BEGIN EXERCISE INPUTS
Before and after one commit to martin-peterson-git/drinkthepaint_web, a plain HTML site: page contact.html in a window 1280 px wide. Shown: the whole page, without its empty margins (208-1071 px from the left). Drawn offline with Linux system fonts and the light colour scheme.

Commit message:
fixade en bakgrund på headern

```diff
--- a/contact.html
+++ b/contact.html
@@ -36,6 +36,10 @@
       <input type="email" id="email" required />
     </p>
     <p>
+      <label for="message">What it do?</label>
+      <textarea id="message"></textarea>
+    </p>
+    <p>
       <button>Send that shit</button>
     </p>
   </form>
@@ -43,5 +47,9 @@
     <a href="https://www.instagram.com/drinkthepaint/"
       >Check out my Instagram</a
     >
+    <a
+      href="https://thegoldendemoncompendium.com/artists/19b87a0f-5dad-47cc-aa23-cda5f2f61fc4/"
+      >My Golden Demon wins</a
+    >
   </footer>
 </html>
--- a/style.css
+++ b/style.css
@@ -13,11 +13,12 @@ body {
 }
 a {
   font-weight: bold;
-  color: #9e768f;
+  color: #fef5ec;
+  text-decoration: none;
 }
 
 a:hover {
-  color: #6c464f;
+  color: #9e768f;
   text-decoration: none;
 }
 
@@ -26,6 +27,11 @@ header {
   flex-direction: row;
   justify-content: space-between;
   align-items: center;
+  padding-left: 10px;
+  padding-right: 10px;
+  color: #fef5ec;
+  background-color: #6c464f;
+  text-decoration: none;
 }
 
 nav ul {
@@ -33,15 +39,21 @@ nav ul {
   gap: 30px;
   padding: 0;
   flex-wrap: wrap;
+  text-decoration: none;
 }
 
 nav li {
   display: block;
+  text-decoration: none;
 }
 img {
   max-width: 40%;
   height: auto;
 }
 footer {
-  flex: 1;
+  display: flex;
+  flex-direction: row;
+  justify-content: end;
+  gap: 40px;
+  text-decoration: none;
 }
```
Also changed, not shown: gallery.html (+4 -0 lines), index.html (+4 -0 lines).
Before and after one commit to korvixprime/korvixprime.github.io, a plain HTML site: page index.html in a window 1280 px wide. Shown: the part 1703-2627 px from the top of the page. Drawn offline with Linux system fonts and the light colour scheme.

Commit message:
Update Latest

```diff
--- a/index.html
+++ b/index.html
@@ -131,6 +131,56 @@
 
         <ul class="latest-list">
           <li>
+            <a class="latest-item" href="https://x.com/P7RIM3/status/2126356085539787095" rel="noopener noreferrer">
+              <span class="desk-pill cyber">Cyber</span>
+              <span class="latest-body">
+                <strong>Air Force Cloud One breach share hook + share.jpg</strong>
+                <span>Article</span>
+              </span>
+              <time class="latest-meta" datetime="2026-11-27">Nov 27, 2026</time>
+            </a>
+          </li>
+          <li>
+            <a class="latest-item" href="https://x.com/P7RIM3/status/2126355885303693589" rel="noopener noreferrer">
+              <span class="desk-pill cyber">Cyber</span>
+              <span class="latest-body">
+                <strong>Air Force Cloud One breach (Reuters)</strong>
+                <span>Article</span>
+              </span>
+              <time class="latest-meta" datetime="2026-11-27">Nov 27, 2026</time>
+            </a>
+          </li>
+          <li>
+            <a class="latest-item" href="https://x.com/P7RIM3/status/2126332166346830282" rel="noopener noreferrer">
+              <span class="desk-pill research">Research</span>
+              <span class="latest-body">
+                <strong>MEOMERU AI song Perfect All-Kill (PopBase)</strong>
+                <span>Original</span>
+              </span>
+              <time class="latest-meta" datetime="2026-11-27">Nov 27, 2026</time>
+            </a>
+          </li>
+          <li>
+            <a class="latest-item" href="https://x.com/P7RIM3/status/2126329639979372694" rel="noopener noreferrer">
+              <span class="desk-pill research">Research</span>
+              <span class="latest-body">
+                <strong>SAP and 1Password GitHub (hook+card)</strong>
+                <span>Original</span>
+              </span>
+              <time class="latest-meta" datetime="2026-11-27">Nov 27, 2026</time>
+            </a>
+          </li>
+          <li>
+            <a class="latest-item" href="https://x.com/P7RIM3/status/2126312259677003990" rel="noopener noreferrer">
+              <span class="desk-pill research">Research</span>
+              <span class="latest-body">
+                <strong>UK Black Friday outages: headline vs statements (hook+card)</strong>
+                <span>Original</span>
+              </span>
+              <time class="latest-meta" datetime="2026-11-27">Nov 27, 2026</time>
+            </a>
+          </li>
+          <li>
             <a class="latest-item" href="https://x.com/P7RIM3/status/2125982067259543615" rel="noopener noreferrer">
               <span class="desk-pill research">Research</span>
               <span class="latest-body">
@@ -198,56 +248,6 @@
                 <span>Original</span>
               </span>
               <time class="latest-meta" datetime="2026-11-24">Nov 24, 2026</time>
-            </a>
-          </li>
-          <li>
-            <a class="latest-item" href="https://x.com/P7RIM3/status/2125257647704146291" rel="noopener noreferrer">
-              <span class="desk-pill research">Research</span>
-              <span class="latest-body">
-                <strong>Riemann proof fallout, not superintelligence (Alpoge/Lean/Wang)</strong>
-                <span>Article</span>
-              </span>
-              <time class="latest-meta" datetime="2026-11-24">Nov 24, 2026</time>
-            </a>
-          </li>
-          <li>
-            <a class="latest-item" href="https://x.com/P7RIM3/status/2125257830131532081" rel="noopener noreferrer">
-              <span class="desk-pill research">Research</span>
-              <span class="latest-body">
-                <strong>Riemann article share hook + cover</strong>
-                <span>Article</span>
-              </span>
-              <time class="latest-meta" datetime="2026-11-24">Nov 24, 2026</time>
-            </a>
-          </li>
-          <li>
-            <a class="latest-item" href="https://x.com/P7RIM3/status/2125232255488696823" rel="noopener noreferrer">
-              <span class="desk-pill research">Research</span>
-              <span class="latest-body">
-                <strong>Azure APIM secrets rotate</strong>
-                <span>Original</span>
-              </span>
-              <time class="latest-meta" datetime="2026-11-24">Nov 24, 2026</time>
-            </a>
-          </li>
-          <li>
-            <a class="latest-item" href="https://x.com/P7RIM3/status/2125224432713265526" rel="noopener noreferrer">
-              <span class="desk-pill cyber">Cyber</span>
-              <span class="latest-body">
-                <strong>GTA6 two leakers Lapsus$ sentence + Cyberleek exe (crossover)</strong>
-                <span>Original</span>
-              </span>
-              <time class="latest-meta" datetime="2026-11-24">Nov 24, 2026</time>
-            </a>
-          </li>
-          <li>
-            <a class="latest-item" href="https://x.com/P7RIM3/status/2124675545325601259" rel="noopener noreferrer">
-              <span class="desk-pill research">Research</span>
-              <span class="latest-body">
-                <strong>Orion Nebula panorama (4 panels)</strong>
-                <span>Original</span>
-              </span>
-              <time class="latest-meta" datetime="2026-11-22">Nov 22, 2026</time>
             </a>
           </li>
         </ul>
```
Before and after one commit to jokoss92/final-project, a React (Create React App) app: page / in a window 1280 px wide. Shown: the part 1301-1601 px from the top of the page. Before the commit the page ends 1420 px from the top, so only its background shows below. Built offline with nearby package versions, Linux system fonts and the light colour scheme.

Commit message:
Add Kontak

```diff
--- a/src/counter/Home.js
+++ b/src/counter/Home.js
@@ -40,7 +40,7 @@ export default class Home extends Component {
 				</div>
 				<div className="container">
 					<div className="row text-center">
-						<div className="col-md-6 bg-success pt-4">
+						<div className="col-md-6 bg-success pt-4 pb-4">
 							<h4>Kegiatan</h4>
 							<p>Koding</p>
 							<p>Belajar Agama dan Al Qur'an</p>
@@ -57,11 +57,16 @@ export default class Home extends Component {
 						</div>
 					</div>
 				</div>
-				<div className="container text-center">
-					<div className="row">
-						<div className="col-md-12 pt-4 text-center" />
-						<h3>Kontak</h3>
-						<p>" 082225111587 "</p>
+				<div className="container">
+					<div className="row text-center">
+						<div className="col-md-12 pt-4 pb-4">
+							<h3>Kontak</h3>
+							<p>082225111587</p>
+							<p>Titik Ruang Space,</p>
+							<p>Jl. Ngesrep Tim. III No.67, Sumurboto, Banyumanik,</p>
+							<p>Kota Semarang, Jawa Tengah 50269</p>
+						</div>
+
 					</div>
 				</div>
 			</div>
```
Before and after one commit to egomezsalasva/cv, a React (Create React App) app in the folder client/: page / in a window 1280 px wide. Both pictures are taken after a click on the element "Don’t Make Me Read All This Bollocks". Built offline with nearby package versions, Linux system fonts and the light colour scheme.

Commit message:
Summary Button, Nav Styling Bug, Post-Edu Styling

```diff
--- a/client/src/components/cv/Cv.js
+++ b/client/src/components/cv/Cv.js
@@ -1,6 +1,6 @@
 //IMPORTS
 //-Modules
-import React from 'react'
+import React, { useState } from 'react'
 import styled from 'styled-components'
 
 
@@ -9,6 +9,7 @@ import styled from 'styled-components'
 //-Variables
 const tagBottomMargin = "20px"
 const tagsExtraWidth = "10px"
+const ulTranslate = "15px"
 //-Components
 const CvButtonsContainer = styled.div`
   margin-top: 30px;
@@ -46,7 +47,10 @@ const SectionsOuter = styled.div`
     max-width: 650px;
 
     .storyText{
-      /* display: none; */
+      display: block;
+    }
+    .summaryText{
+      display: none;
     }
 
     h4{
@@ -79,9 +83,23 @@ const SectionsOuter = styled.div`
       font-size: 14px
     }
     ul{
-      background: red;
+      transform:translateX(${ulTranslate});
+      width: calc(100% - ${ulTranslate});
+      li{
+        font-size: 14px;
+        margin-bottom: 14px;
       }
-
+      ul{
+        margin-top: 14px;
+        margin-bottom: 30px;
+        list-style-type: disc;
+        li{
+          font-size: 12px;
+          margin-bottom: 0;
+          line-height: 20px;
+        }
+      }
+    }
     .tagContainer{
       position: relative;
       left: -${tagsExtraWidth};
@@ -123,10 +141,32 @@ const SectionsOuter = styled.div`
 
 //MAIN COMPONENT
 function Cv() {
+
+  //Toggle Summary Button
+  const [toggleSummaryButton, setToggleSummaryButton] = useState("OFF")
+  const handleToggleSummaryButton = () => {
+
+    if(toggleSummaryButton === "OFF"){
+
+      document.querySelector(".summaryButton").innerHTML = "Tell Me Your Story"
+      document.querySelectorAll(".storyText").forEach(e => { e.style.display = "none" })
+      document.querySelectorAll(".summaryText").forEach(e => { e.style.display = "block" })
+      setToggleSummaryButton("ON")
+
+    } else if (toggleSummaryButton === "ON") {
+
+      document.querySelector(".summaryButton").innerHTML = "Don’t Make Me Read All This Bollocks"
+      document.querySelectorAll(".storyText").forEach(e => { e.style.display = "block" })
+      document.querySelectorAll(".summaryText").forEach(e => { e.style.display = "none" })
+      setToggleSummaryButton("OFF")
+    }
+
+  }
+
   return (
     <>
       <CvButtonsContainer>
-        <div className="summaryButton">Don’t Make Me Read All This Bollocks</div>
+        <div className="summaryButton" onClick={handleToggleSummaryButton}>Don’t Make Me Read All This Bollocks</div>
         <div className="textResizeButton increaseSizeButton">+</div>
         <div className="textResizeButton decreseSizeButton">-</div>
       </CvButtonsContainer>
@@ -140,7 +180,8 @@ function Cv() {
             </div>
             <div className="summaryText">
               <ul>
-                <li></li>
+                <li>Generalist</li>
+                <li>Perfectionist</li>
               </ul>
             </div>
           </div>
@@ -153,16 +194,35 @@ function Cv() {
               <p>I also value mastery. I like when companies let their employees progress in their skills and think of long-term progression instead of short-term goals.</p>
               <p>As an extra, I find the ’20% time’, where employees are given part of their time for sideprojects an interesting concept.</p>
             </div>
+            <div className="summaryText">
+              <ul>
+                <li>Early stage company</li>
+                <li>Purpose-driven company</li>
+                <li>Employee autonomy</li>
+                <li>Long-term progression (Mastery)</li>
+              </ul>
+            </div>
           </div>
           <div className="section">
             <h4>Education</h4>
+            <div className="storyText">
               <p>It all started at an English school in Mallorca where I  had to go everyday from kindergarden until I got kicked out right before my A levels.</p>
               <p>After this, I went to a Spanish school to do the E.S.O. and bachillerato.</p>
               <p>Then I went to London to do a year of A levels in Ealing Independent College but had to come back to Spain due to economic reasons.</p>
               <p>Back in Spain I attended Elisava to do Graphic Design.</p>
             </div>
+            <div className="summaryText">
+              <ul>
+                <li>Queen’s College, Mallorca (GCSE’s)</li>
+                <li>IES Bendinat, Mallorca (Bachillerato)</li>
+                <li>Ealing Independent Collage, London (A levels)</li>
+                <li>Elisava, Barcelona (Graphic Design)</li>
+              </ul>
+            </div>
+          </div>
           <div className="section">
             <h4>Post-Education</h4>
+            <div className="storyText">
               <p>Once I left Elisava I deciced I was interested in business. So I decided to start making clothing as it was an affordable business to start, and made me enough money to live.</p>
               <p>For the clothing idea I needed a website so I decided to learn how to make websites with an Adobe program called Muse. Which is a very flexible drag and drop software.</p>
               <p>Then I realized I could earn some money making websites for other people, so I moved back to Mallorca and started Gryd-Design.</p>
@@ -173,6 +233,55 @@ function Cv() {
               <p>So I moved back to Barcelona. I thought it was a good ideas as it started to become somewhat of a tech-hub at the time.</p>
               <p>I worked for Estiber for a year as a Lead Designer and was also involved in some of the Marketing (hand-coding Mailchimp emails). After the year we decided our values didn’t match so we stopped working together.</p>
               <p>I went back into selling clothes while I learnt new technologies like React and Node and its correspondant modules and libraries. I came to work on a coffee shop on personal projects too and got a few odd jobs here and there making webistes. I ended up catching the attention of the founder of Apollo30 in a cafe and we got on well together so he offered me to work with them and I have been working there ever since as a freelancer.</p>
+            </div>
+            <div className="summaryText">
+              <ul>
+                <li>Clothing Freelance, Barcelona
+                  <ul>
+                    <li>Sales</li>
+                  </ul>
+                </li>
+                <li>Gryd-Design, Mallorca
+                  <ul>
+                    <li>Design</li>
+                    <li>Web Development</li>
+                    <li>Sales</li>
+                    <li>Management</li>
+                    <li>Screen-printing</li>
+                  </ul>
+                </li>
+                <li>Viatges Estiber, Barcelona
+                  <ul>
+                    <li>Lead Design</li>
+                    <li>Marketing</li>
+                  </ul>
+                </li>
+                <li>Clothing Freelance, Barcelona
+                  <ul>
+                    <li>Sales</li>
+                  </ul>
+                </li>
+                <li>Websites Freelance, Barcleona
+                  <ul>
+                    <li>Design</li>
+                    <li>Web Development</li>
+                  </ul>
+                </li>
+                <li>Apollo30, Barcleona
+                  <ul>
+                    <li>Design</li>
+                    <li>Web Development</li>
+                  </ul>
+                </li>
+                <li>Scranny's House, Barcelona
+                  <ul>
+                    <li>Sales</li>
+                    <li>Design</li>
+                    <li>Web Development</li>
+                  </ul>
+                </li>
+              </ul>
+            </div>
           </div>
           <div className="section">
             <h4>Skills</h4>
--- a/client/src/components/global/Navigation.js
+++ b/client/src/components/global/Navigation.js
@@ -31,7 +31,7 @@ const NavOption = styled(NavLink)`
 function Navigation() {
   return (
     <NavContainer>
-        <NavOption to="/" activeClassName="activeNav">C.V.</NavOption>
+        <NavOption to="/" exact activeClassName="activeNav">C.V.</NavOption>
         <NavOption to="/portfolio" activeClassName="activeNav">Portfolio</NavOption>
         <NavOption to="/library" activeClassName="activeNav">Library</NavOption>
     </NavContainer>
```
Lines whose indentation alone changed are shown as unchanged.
END EXERCISE INPUTS
*TASK ITEM*:
Your answer should be a single number: the count of lines in the data that include the word "NavOption".

*RESPONSE TO THE EXERCISE*:
5